'''
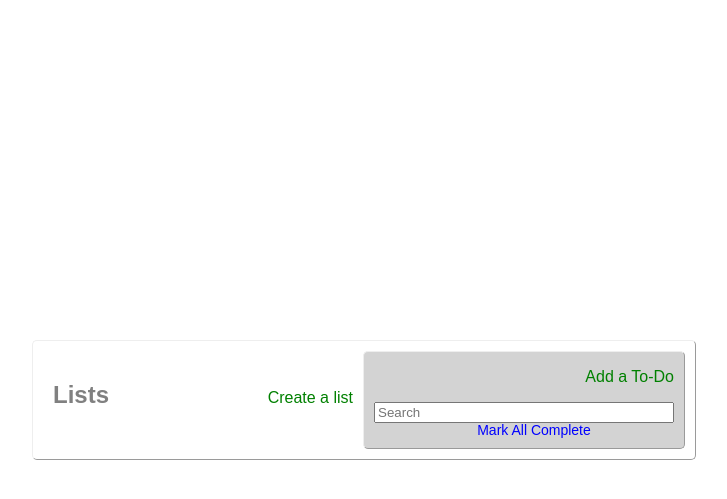
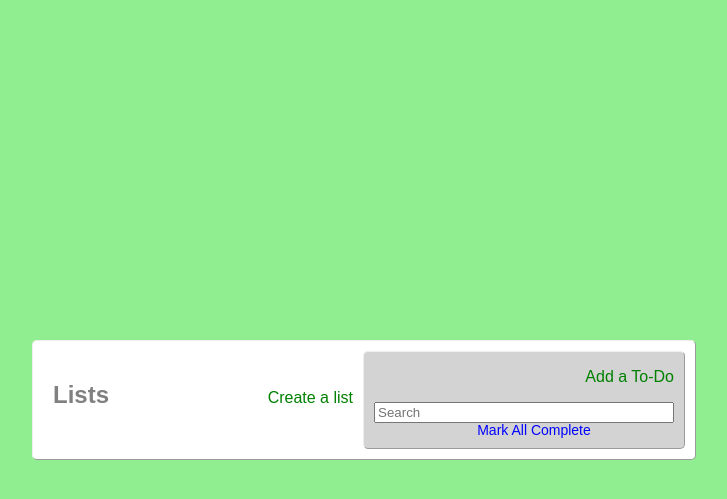
Before and after one commit to marsipang/ToDo_App, a Flask app: page /lists/1 in a window 1280 px wide. Shown: the top 499 px of the page, without its empty margins (276-1003 px from the left). Run offline with Flask 2, Linux system fonts and the light colour scheme; data that the repository does not hold is empty.

Commit message:
updating background color

```diff
--- a/app/static/css/main.css
+++ b/app/static/css/main.css
@@ -1,5 +1,6 @@
 body {
   font-family: 'Arial';
+  background-color: lightgreen;
 }
 .page {
     display: flex;
@@ -16,6 +17,7 @@ body {
   border: 1px outset;
   border-radius: 5px;
   padding: 10px;
+  background-color: white;
 }
 
 .lists-wrapper {
```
'''
### YOUR ASSIGNMENT
Could you copy each line above exactly as written, minus any pictures?

### ANSWER FOR THIS EXERCISE
Before and after one commit to marsipang/ToDo_App, a Flask app: page /lists/1 in a window 1280 px wide. Shown: the top 499 px of the page, without its empty margins (276-1003 px from the left). Run offline with Flask 2, Linux system fonts and the light colour scheme; data that the repository does not hold is empty.

Commit message:
updating background color

```diff
--- a/app/static/css/main.css
+++ b/app/static/css/main.css
@@ -1,5 +1,6 @@
 body {
   font-family: 'Arial';
+  background-color: lightgreen;
 }
 .page {
     display: flex;
@@ -16,6 +17,7 @@ body {
   border: 1px outset;
   border-radius: 5px;
   padding: 10px;
+  background-color: white;
 }
 
 .lists-wrapper {
```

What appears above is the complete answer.